Medical Imaging Technology Innovations to Minimize the Safety Risks of Angiography for Chronic Kidney Disease Patients
Cardiovascular Disease (CVD) is the leading cause of death in the United States. CVD is
caused by a buildup of plaque in the blood vessels of the heart and brain. CVD is comorbid
with Peripheral Vascular Disease (PVD), which is a buildup of plaque in the extremities
and organs below the stomach. Medical imaging is a clinically indispensable tool for diagnosing CVD and PVD, as well as guiding real-time interventional procedures. Currently,
the two main procedures for diagnosing CVD and PVD are X-Ray and CT angiography,
both of which rely on injection of iodinated contrast agents. However, about 25% of patient
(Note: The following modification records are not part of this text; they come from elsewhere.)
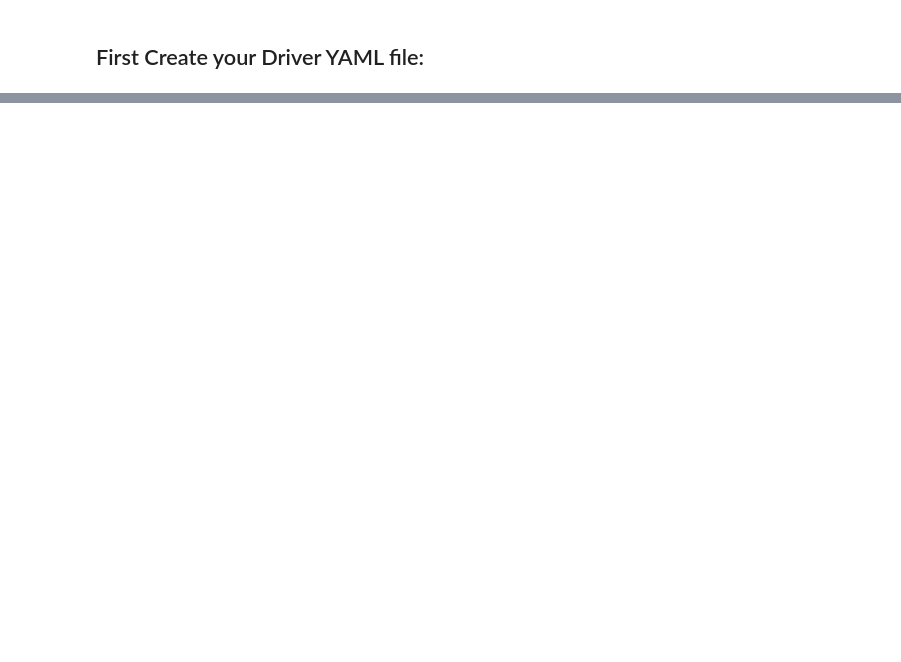
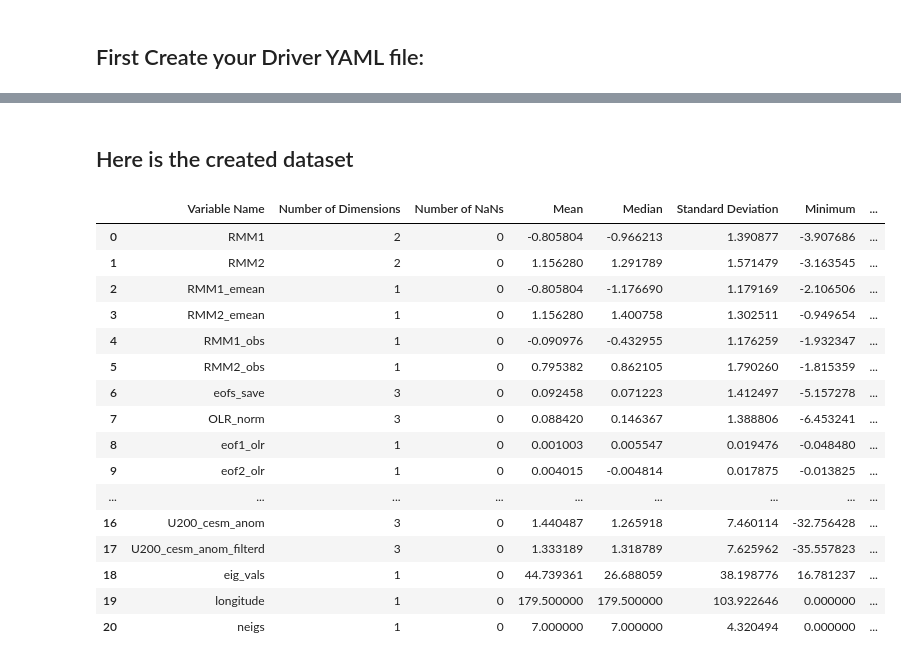
Before and after one commit to WillyChap/MJOcast, a Jupyter notebook: MJOcast/Example/Example_WithoutYaml.ipynb, the cells around one changed output, grey strips where cells are left out. Drawn from its saved outputs; the diff is of its cells as text; code cells hidden in the pictures; blank space fills up the shorter version.

```diff
--- a/MJOcast/Example/Example_WithoutYaml.ipynb
+++ b/MJOcast/Example/Example_WithoutYaml.ipynb
@@ -108,0 +211,23 @@ done with requested number of files
+# %% [markdown]
+## Here is the created dataset
+# %%
+DSdone = xr.open_dataset('/glade/campaign/cgd/amp/wchapman/MJO_S2S_CESM2/RMM_forecast/ERA5//MJO_Forecast_Init_25jan2018.nc')
+ds_describe(DSdone)
+# %% [output]
+|  | Variable Name | Number of Dimensions | Number of NaNs | Mean | Median | Standard Deviation | Minimum | ... |
+| 0 | RMM1 | 2 | 0 | -0.805804 | -0.966213 | 1.390877 | -3.907686 | ... |
+| 1 | RMM2 | 2 | 0 | 1.156280 | 1.291789 | 1.571479 | -3.163545 | ... |
+| 2 | RMM1_emean | 1 | 0 | -0.805804 | -1.176690 | 1.179169 | -2.106506 | ... |
+| 3 | RMM2_emean | 1 | 0 | 1.156280 | 1.400758 | 1.302511 | -0.949654 | ... |
+| 4 | RMM1_obs | 1 | 0 | -0.090976 | -0.432955 | 1.176259 | -1.932347 | ... |
+| 5 | RMM2_obs | 1 | 0 | 0.795382 | 0.862105 | 1.790260 | -1.815359 | ... |
+| 6 | eofs_save | 3 | 0 | 0.092458 | 0.071223 | 1.412497 | -5.157278 | ... |
+| 7 | OLR_norm | 3 | 0 | 0.088420 | 0.146367 | 1.388806 | -6.453241 | ... |
+| 8 | eof1_olr | 1 | 0 | 0.001003 | 0.005547 | 0.019476 | -0.048480 | ... |
+| 9 | eof2_olr | 1 | 0 | 0.004015 | -0.004814 | 0.017875 | -0.013825 | ... |
+| ... | ... | ... | ... | ... | ... | ... | ... | ... |
+| 16 | U200_cesm_anom | 3 | 0 | 1.440487 | 1.265918 | 7.460114 | -32.756428 | ... |
+| 17 | U200_cesm_anom_filterd | 3 | 0 | 1.333189 | 1.318789 | 7.625962 | -35.557823 | ... |
+| 18 | eig_vals | 1 | 0 | 44.739361 | 26.688059 | 38.198776 | 16.781237 | ... |
+| 19 | longitude | 1 | 0 | 179.500000 | 179.500000 | 103.922646 | 0.000000 | ... |
+| 20 | neigs | 1 | 0 | 7.000000 | 7.000000 | 4.320494 | 0.000000 | ... |
```
Also changed, not shown: parts of 16 cells of this notebook, 24 other files.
undergoing these procedures suer from Chronic Kidney Disease (CKD). For this patient
subpopulation, iodinated contrast agents are risky and can lead to complete kidney failure.
Physicians risk damaging patients' kidneys in order to alleviate the more imminent threat of
death from a heart attack. Hence, an open challenge remains to develop a safer diagnostic
angiography method that could match current methods in resolution, contrast, and speed.
Here we introduce and develop two new imaging methods for imaging patients with CKD.
The rst method is MR Saline Angiography, an alternative Magnetic Resonance (MR) based
angiographic method for coronary imaging. In combination with the inherent resolution and
speed of traditional MR methods, MR Saline Angiography has the advantage of utilizing
saline as a safe contrast agent. This approach is an improvement upon the commonly used
Gadolinium-based contrast agent that is also toxic to patients with CKD. Using a novel
electromagnetically shielded catheter and a tailored pulse sequence, we have demonstrated
that MR Saline Angiography is a feasible alternative for imaging coronary arteries. The second method is Magnetic Particle Imaging (MPI), a tracer imaging modality, which images
Superparamagnetic Iron Oxide nanoparticles. MPI is an emerging imaging technique with
possible applications in angiography as well as targeted and non-targeted tumor imaging,
hyperthermia, perufsion, cell tracking and targeted drug delivery. Here we study the feasibility
of MPI as an angiographic imaging method by looking at short-term biodistribution
and long-term iron clearance for two most common MPI tracers.